Newspapers 

Daily Alta California 
Neiv York Times 
Presidial Weekly Clarion 
San Francisco Call 
San Francisco Chronicle 
San Francisco Examiner 
Star Prcsidian 

Unidentified newspaper clippings by O.W. Degen, Quartermaster Department, Fort Mason: 
"Development of the San Francisco Water Supply System; Part 1 - Original Sources" and "Supply 
System; Part II - Spring Valley Co." OQMG, GCGF 1922-1935, RG 92, NA. Degen worked at Fort 
Mason in the 1930s. 

U.S. News and World Report, October 7, 1991. 



250 





As the nation's principal conservation agency, the Department of the Interior has responsibility for most of our 
nationally owned public lands and natural and cultural resources. This includes fostering wise use of our land 
and water resources, protecting our fish and wildlife, preserving the environmental and cultural values of our 
national parks and historical places, and providing for the enjoyment of life through outdoor recreation. The 
department assesses our energy and mineral resources and works to ensure that their development is in the 
best interests of all our people. The department also promotes the goals of the Take Pride in America campaign 
by encouraging stewardship and citizen responsibility for the public lands and promoting citizen participation 
in their care.

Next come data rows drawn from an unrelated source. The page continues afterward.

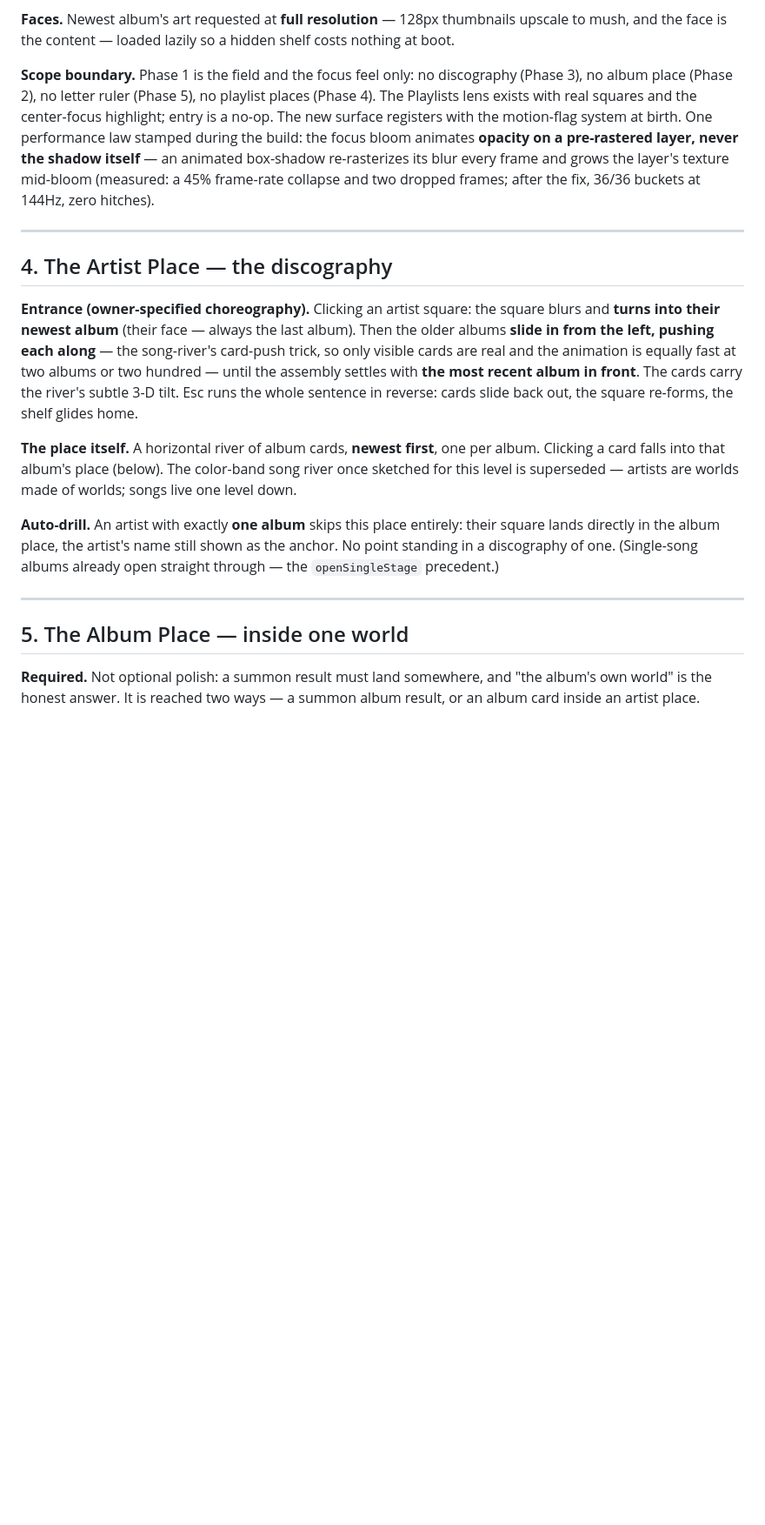
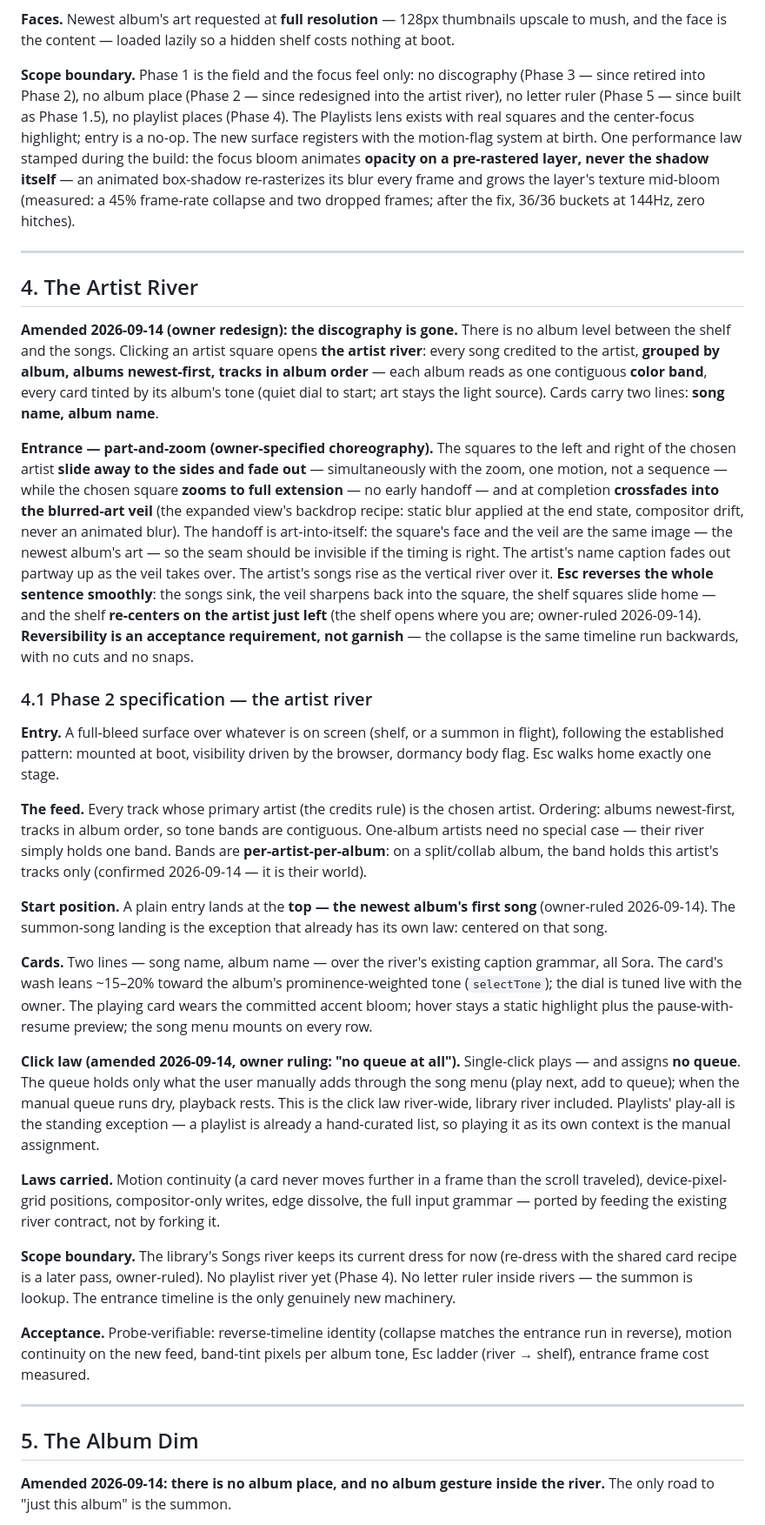
Before and after one commit to SagoCs/MotiveRevival, a Markdown page: docs/charter-movement-x-v2.md, the part around one of its changes. Shown at 87% size. Rendered like a GitHub page; blank space fills up the shorter version.

```diff
--- a/docs/charter-movement-x-v2.md
+++ b/docs/charter-movement-x-v2.md
@@ -75,21 +77,37 @@ Everything Phase 1 builds, decided on paper before code. The graduated river is
 
 **Faces.** Newest album's art requested at **full resolution** — 128px thumbnails upscale to mush, and the face is the content — loaded lazily so a hidden shelf costs nothing at boot.
 
-**Scope boundary.** Phase 1 is the field and the focus feel only: no discography (Phase 3), no album place (Phase 2), no letter ruler (Phase 5), no playlist places (Phase 4). The Playlists lens exists with real squares and the center-focus highlight; entry is a no-op. The new surface registers with the motion-flag system at birth. One performance law stamped during the build: the focus bloom animates **opacity on a pre-rastered layer, never the shadow itself** — an animated box-shadow re-rasterizes its blur every frame and grows the layer's texture mid-bloom (measured: a 45% frame-rate collapse and two dropped frames; after the fix, 36/36 buckets at 144Hz, zero hitches).
+**Scope boundary.** Phase 1 is the field and the focus feel only: no discography (Phase 3 — since retired into Phase 2), no album place (Phase 2 — since redesigned into the artist river), no letter ruler (Phase 5 — since built as Phase 1.5), no playlist places (Phase 4). The Playlists lens exists with real squares and the center-focus highlight; entry is a no-op. The new surface registers with the motion-flag system at birth. One performance law stamped during the build: the focus bloom animates **opacity on a pre-rastered layer, never the shadow itself** — an animated box-shadow re-rasterizes its blur every frame and grows the layer's texture mid-bloom (measured: a 45% frame-rate collapse and two dropped frames; after the fix, 36/36 buckets at 144Hz, zero hitches).
 
 ---
 
-## 4. The Artist Place — the discography
+## 4. The Artist River
 
-**Entrance (owner-specified choreography).** Clicking an artist square: the square blurs and **turns into their newest album** (their face — always the last album). Then the older albums **slide in from the left, pushing each along** — the song-river's card-push trick, so only visible cards are real and the animation is equally fast at two albums or two hundred — until the assembly settles with **the most recent album in front**. The cards carry the river's subtle 3-D tilt. Esc runs the whole sentence in reverse: cards slide back out, the square re-forms, the shelf glides home.
+**Amended 2026-09-14 (owner redesign): the discography is gone.** There is no album level between the shelf and the songs. Clicking an artist square opens **the artist river**: every song credited to the artist, **grouped by album, albums newest-first, tracks in album order** — each album reads as one contiguous **color band**, every card tinted by its album's tone (quiet dial to start; art stays the light source). Cards carry two lines: **song name, album name**.
 
-**The place itself.** A horizontal river of album cards, **newest first**, one per album. Clicking a card falls into that album's place (below). The color-band song river once sketched for this level is superseded — artists are worlds made of worlds; songs live one level down.
+**Entrance — part-and-zoom (owner-specified choreography).** The squares to the left and right of the chosen artist **slide away to the sides and fade out** — simultaneously with the zoom, one motion, not a sequence — while the chosen square **zooms to full extension** — no early handoff — and at completion **crossfades into the blurred-art veil** (the expanded view's backdrop recipe: static blur applied at the end state, compositor drift, never an animated blur). The handoff is art-into-itself: the square's face and the veil are the same image — the newest album's art — so the seam should be invisible if the timing is right. The artist's name caption fades out partway up as the veil takes over. The artist's songs rise as the vertical river over it. **Esc reverses the whole sentence smoothly**: the songs sink, the veil sharpens back into the square, the shelf squares slide home — and the shelf **re-centers on the artist just left** (the shelf opens where you are; owner-ruled 2026-09-14). **Reversibility is an acceptance requirement, not garnish** — the collapse is the same timeline run backwards, with no cuts and no snaps.
 
-**Auto-drill.** An artist with exactly **one album** skips this place entirely: their square lands directly in the album place, the artist's name still shown as the anchor. No point standing in a discography of one. (Single-song albums already open straight through — the `openSingleStage` precedent.)
+### 4.1 Phase 2 specification — the artist river
+
+**Entry.** A full-bleed surface over whatever is on screen (shelf, or a summon in flight), following the established pattern: mounted at boot, visibility driven by the browser, dormancy body flag. Esc walks home exactly one stage.
+
+**The feed.** Every track whose primary artist (the credits rule) is the chosen artist. Ordering: albums newest-first, tracks in album order, so tone bands are contiguous. One-album artists need no special case — their river simply holds one band. Bands are **per-artist-per-album**: on a split/collab album, the band holds this artist's tracks only (confirmed 2026-09-14 — it is their world).
+
+**Start position.** A plain entry lands at the **top — the newest album's first song** (owner-ruled 2026-09-14). The summon-song landing is the exception that already has its own law: centered on that song.
+
+**Cards.** Two lines — song name, album name — over the river's existing caption grammar, all Sora. The card's wash leans ~15–20% toward the album's prominence-weighted tone (`selectTone`); the dial is tuned live with the owner. The playing card wears the committed accent bloom; hover stays a static highlight plus the pause-with-resume preview; the song menu mounts on every row.
+
+**Click law (amended 2026-09-14, owner ruling: "no queue at all").** Single-click plays — and assigns **no queue**. The queue holds only what the user manually adds through the song menu (play next, add to queue); when the manual queue runs dry, playback rests. This is the click law river-wide, library river included. Playlists' play-all is the standing exception — a playlist is already a hand-curated list, so playing it as its own context is the manual assignment.
+
+**Laws carried.** Motion continuity (a card never moves further in a frame than the scroll traveled), device-pixel-grid positions, compositor-only writes, edge dissolve, the full input grammar — ported by feeding the existing river contract, not by forking it.
+
+**Scope boundary.** The library's Songs river keeps its current dress for now (re-dress with the shared card recipe is a later pass, owner-ruled). No playlist river yet (Phase 4). No letter ruler inside rivers — the summon is lookup. The entrance timeline is the only genuinely new machinery.
+
+**Acceptance.** Probe-verifiable: reverse-timeline identity (collapse matches the entrance run in reverse), motion continuity on the new feed, band-tint pixels per album tone, Esc ladder (river → shelf), entrance frame cost measured.
 
 ---
 
-## 5. The Album Place — inside one world
+## 5. The Album Dim
 
-**Required.** Not optional polish: a summon result must land somewhere, and "the album's own world" is the honest answer. It is reached two ways — a summon album result, or an album card inside an artist place.
+**Amended 2026-09-14: there is no album place, and no album gesture inside the river.** The only road to "just this album" is the summon.
 
```
Also changed, not shown: other parts of docs/charter-movement-x-v2.md (+21 -25 lines).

The department also has a major responsibility for American Indian reservation communities and 
for people who live in island territories under U.S. administration. 



Publication services were provided by Joan Huff, visual information technician, of the Branch of Publications 
and Graphic Design of the Denver Service Center. NPSD-120 August 1992 



U.S. Department of the Interior National Park Service